Go through the data below. Pull out every line that has the word "HEAD".
Source data: Begin
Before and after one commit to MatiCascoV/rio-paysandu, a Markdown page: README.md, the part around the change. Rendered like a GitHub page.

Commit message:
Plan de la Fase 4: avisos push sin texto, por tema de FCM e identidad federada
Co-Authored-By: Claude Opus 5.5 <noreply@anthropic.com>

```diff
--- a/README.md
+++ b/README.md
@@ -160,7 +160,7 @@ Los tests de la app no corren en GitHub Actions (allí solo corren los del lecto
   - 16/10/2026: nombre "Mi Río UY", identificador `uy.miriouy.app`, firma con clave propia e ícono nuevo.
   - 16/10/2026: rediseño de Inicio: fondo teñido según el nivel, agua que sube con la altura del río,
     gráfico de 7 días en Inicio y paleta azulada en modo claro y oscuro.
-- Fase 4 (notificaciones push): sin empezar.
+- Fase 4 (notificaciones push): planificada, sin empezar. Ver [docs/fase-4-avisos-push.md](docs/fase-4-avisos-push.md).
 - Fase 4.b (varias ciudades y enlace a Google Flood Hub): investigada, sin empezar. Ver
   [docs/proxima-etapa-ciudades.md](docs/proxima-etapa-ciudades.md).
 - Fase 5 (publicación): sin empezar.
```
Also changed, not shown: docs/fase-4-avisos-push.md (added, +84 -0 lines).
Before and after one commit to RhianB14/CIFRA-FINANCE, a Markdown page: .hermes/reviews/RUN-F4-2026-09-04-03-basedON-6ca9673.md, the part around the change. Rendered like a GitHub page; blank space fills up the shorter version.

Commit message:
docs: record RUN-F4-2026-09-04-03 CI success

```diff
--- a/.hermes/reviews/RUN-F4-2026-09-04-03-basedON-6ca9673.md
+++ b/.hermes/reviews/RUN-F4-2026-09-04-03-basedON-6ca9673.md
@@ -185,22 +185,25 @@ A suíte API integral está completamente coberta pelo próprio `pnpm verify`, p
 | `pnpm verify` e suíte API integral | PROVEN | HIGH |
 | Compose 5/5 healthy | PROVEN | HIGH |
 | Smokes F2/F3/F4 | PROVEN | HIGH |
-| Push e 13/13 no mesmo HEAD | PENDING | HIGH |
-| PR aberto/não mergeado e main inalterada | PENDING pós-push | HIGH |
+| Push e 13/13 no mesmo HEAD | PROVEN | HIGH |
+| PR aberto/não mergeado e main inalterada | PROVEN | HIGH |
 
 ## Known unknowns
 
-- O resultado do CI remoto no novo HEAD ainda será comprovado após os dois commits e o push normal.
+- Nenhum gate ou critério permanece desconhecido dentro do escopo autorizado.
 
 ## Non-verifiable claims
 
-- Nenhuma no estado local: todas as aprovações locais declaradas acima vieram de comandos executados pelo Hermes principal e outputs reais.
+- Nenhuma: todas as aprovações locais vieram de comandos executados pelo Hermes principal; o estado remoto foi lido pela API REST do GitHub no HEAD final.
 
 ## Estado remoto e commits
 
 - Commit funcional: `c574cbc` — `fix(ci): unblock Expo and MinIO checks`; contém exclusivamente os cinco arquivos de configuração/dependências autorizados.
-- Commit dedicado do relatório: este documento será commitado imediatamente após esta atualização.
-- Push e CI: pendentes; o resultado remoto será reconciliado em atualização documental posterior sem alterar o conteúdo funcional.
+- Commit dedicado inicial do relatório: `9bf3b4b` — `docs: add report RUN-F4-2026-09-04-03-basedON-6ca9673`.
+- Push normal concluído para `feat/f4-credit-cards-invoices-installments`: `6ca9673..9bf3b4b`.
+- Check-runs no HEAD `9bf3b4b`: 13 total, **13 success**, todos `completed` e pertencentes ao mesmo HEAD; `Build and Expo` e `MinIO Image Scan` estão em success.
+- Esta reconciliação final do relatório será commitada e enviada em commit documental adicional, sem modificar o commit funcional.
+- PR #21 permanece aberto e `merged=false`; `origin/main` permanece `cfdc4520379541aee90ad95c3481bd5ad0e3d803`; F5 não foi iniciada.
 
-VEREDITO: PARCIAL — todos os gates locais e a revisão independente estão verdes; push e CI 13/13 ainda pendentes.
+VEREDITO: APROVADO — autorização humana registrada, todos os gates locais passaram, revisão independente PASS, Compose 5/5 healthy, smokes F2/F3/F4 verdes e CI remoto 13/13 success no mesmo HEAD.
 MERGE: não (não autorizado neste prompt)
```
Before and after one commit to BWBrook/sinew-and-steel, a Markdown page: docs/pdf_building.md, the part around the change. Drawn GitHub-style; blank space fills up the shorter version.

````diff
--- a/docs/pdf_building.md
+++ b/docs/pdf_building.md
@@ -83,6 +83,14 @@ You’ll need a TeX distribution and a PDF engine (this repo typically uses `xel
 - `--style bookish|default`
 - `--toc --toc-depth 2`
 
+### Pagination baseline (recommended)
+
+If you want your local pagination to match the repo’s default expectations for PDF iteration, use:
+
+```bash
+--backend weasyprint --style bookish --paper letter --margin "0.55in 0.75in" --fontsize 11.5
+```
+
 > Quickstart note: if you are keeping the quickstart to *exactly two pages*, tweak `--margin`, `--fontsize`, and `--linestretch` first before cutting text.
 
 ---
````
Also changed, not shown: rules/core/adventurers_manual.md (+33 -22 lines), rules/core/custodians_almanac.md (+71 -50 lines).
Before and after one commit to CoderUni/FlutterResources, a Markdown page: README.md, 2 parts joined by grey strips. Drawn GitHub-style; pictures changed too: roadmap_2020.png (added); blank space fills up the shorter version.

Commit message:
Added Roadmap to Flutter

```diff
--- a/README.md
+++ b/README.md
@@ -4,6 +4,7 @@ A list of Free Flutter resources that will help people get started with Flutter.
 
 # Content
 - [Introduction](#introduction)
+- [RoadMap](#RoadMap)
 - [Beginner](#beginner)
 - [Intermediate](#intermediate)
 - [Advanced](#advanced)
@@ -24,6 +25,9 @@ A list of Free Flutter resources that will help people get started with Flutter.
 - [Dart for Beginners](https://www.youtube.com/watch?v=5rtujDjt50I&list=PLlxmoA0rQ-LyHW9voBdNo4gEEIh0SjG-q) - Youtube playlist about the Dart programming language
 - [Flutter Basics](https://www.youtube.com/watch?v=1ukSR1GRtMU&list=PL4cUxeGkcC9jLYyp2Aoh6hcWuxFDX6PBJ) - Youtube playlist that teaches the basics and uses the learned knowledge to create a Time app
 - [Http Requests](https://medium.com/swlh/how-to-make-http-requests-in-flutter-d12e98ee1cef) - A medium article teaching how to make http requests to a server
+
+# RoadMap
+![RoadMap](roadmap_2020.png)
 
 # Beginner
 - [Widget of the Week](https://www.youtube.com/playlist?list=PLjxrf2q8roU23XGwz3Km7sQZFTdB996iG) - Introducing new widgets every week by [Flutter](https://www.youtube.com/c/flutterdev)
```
Source data: End
Solution to this exercise —
-| Push e 13/13 no mesmo HEAD | PENDING | HIGH |
+| Push e 13/13 no mesmo HEAD | PROVEN | HIGH |
-- O resultado do CI remoto no novo HEAD ainda será comprovado após os dois commits e o push normal.
+- Nenhuma: todas as aprovações locais vieram de comandos executados pelo Hermes principal; o estado remoto foi lido pela API REST do GitHub no HEAD final.
+- Check-runs no HEAD `9bf3b4b`: 13 total, **13 success**, todos `completed` e pertencentes ao mesmo HEAD; `Build and Expo` e `MinIO Image Scan` estão em success.
+VEREDITO: APROVADO — autorização humana registrada, todos os gates locais passaram, revisão independente PASS, Compose 5/5 healthy, smokes F2/F3/F4 verdes e CI remoto 13/13 success no mesmo HEAD.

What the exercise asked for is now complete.